The Prison Experience and Gulag Poems in the Work (1937-1943) by Anastasija Cvetaeva: Overcoming the ‘Zone’
- Anastasija Cvetaeva,
- Gulag Poetry,
- Zone Poetry,
- Poetics of Modernism
Copyright (c) 2021 Aleksandr Medvedev
This work is licensed under a Creative Commons Attribution 4.0 International License.

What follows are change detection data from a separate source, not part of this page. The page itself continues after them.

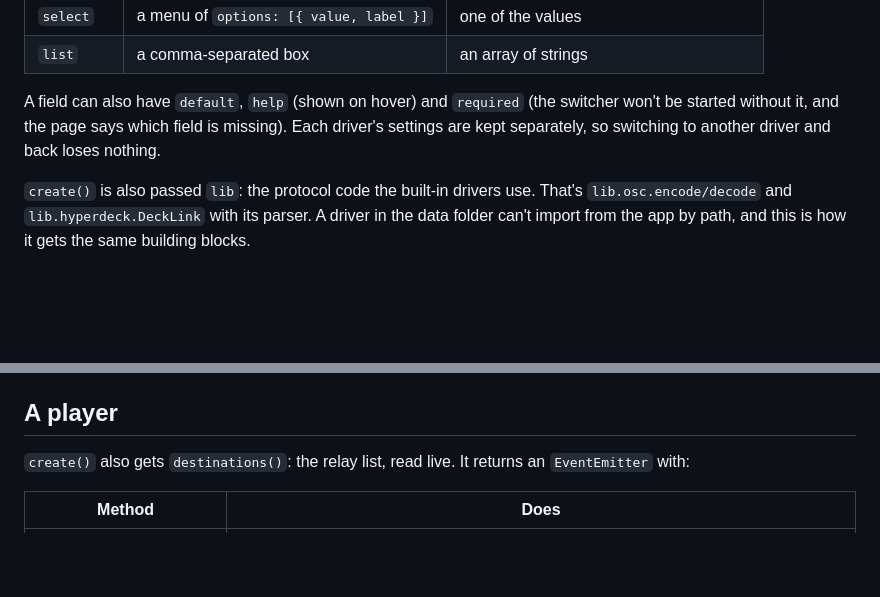
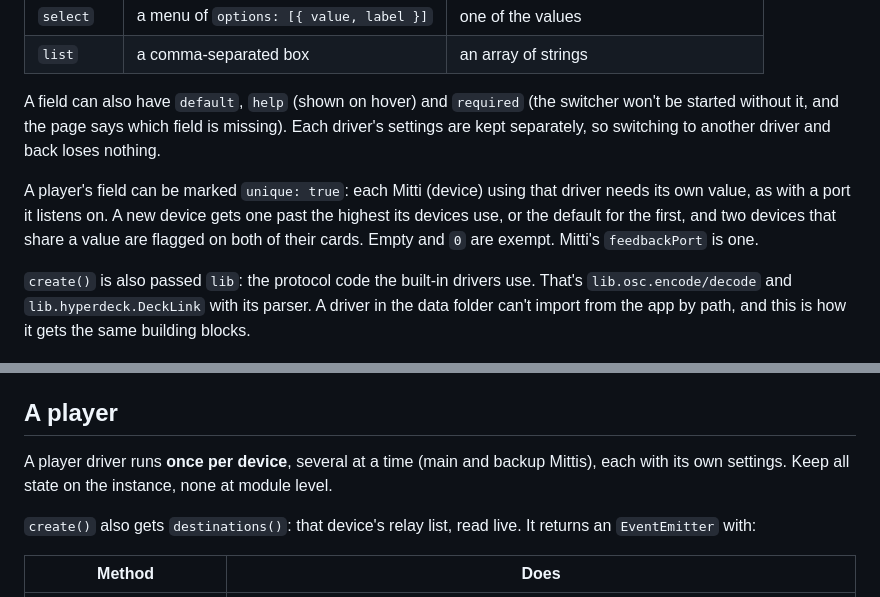
Before and after one commit to stoatworks-labs/automitti, a Markdown page: docs/DRIVERS.md, 2 parts joined by grey strips. Drawn GitHub-style; blank space fills up the shorter version.

```diff
--- a/docs/DRIVERS.md
+++ b/docs/DRIVERS.md
@@ -74,6 +74,11 @@ A field can also have `default`, `help` (shown on hover) and `required` (the swi
 started without it, and the page says which field is missing). Each driver's settings are kept
 separately, so switching to another driver and back loses nothing.
 
+A player's field can be marked `unique: true`: each Mitti (device) using that driver needs its
+own value, as with a port it listens on. A new device gets one past the highest its devices
+use, or the default for the first, and two devices that share a value are flagged on both of
+their cards. Empty and `0` are exempt. Mitti's `feedbackPort` is one.
+
 `create()` is also passed `lib`: the protocol code the built-in drivers use. That's
 `lib.osc.encode/decode` and `lib.hyperdeck.DeckLink` with its parser. A driver in the data
 folder can't import from the app by path, and this is how it gets the same building blocks.
@@ -117,8 +122,11 @@ which has no device behind it at all. Read it first.
 
 ## A player
 
-`create()` also gets `destinations()`: the relay list, read live. It returns an `EventEmitter`
-with:
+A player driver runs **once per device**, several at a time (main and backup Mittis), each
+with its own settings. Keep all state on the instance, none at module level.
+
+`create()` also gets `destinations()`: that device's relay list, read live. It returns an
+`EventEmitter` with:
 
 | Method | Does |
 |---|---|
```
Also changed, not shown: README.md (+50 -11 lines), docs/screenshots/control.png, 15 other files.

This research paper focuses on the prison experience and gulag poems (1937-1943) in the work by Anastasija Cvetaeva which was published in 1995. I present an analysis of Cvetaeva’s poems and argue that her work can be considered as psychological poetry describing mental experiences and engaging with witnessing and memory. Her lyrics provide a type of poetic expression addressing the multiple psychological aspects of the human existence and which is personal testimony of the experience of the so-called ‘zone’ (prison, lager, and transference). The modernist poetics of Cvetaeva’s (primacy of consciousness and the spiritual realm, the concept of ‘great time’, cultural openness, mythopoetic universality, intertextuality, intermediality, complex symbolic language, and humour) is examined as a form of coping mechanism having a cathartic effect. Poetry becomes the therapeutic and symbolic act for the author to survive the suppressive and agonizing experience of the ‘zone’; the innermost reflection on simple aspects of human life, such as nature, freedom, individuality, ethics, art, creativity, joy, and communication, is a meaning-making process. The following modernist strategies of resistance are identified: 1) poetic creativity as internal liberation, metaphysical protest, and aesthetic form of escape into an infinite macrocosm; 2) poetic perception of the experience of the ‘zone’ in the ‘great time’ of culture, history, and myth; 3) intermedial integration; 4) poetic imagination (food aesthetization) and food as a compensatory way to overcome prison hunger and celebrate life (joy, belonging, and life as a feast); 5) mythologization of Polish identity (love of freedom, pride, and dignity); 6) escape into the space of memory, myth and history; the contemplation of nature; 7) humour to restore a potential loss of dignity, challenge the established order and endure the brutal and incomprehensible; 8) Christian mysticism, kenotic prayer, prayers from the Bible, esoteric-astrology, Rosicrucianism, Dante’s transcendent symbolism, and tragic catharsis.